:: MATERIAL TO PROCESS ::
*** Block opens ***

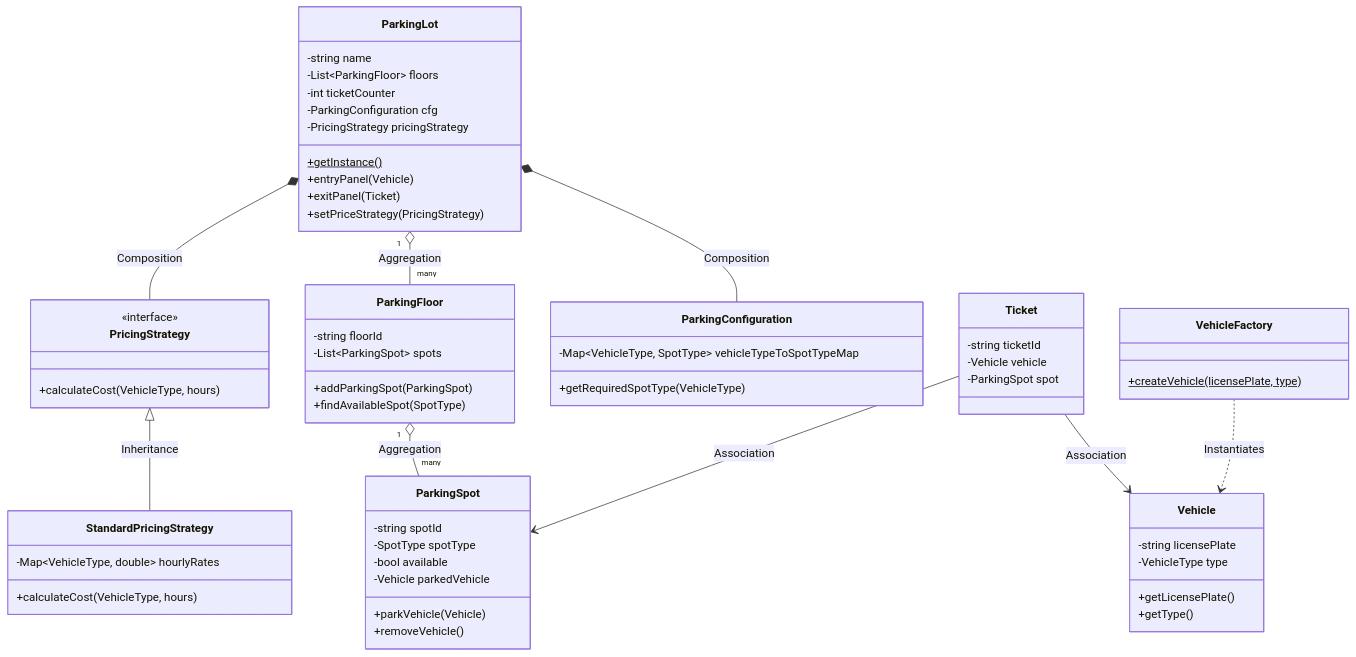
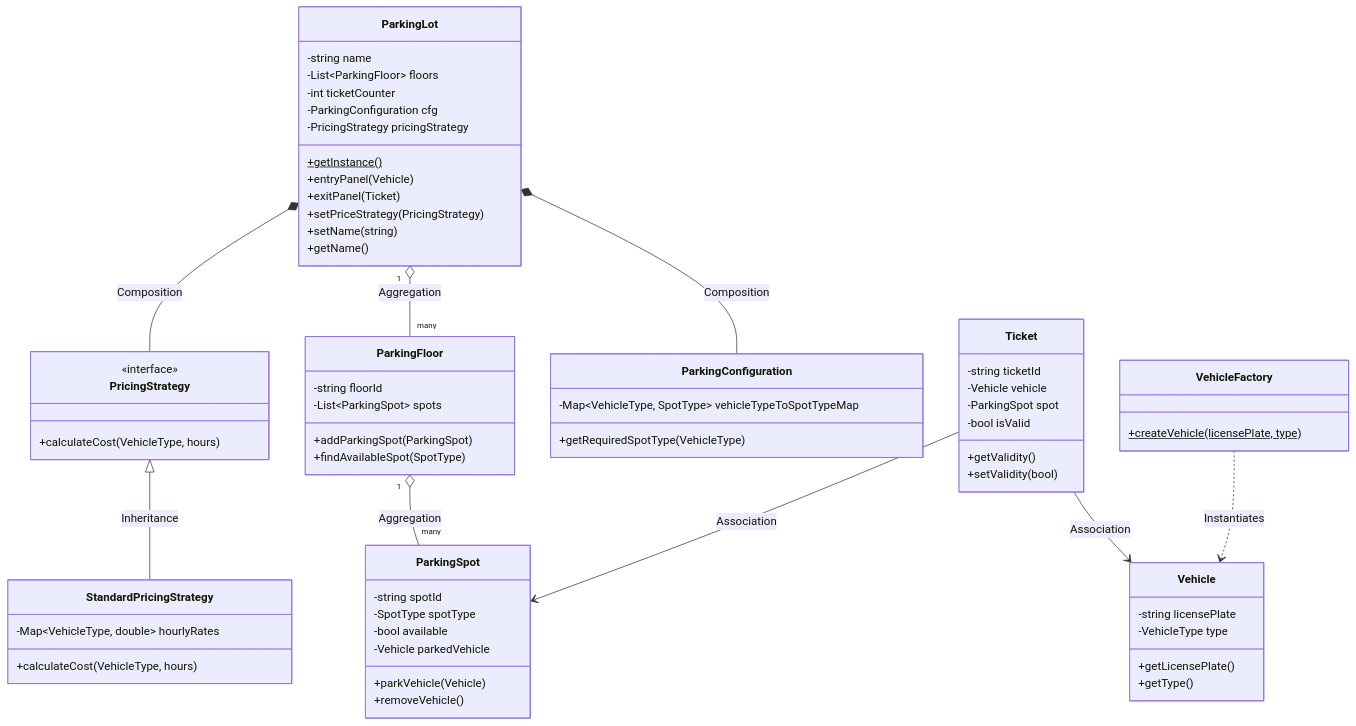
The first of 2 diagrams in README.md (avkhalkar/LLD-Parking-Lot), drawn with Mermaid before and after one commit. The commit also changed other lines of this file, not shown here.

````diff
--- a/README.md
+++ b/README.md
@@ -45,71 +45,76 @@
 ```mermaid
 classDiagram
     class Vehicle {
       -string licensePlate
       -VehicleType type
       +getLicensePlate()
       +getType()
     }
 
     class VehicleFactory {
       +createVehicle(licensePlate, type)$
     }
 
     class ParkingSpot {
       -string spotId
       -SpotType spotType
       -bool available
       -Vehicle parkedVehicle
       +parkVehicle(Vehicle)
       +removeVehicle()
     }
 
     class ParkingFloor {
       -string floorId
       -List~ParkingSpot~ spots
       +addParkingSpot(ParkingSpot)
       +findAvailableSpot(SpotType)
     }
 
     class ParkingConfiguration {
       -Map~VehicleType, SpotType~ vehicleTypeToSpotTypeMap
       +getRequiredSpotType(VehicleType)
     }
 
     class PricingStrategy {
       <<interface>>
       +calculateCost(VehicleType, hours)
     }
 
     class StandardPricingStrategy {
       -Map~VehicleType, double~ hourlyRates
       +calculateCost(VehicleType, hours)
     }
 
     class Ticket {
       -string ticketId
       -Vehicle vehicle
       -ParkingSpot spot
+      -bool isValid
+      +getValidity()
+      +setValidity(bool)
     }
 
     class ParkingLot {
       -string name
       -List~ParkingFloor~ floors
       -int ticketCounter
       -ParkingConfiguration cfg
       -PricingStrategy pricingStrategy
       +getInstance()$
       +entryPanel(Vehicle)
       +exitPanel(Ticket)
       +setPriceStrategy(PricingStrategy)
+      +setName(string)
+      +getName()
     }
 
     ParkingLot *-- ParkingConfiguration : Composition
     ParkingLot *-- PricingStrategy : Composition
     PricingStrategy <|-- StandardPricingStrategy : Inheritance
     ParkingLot "1" o-- "many" ParkingFloor : Aggregation
     ParkingFloor "1" o-- "many" ParkingSpot : Aggregation
     Ticket --> Vehicle : Association
     Ticket --> ParkingSpot : Association
     VehicleFactory ..> Vehicle : Instantiates
 ```
````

*** Block closes ***

:: WHAT YOU NEED TO DO ::
Lines that contain the string "ParkingSpot" should be copied from the material above.

:: WRITTEN SOLUTION ::
     class ParkingSpot {
       -List~ParkingSpot~ spots
       +addParkingSpot(ParkingSpot)
       -ParkingSpot spot
     ParkingFloor "1" o-- "many" ParkingSpot : Aggregation
     Ticket --> ParkingSpot : Association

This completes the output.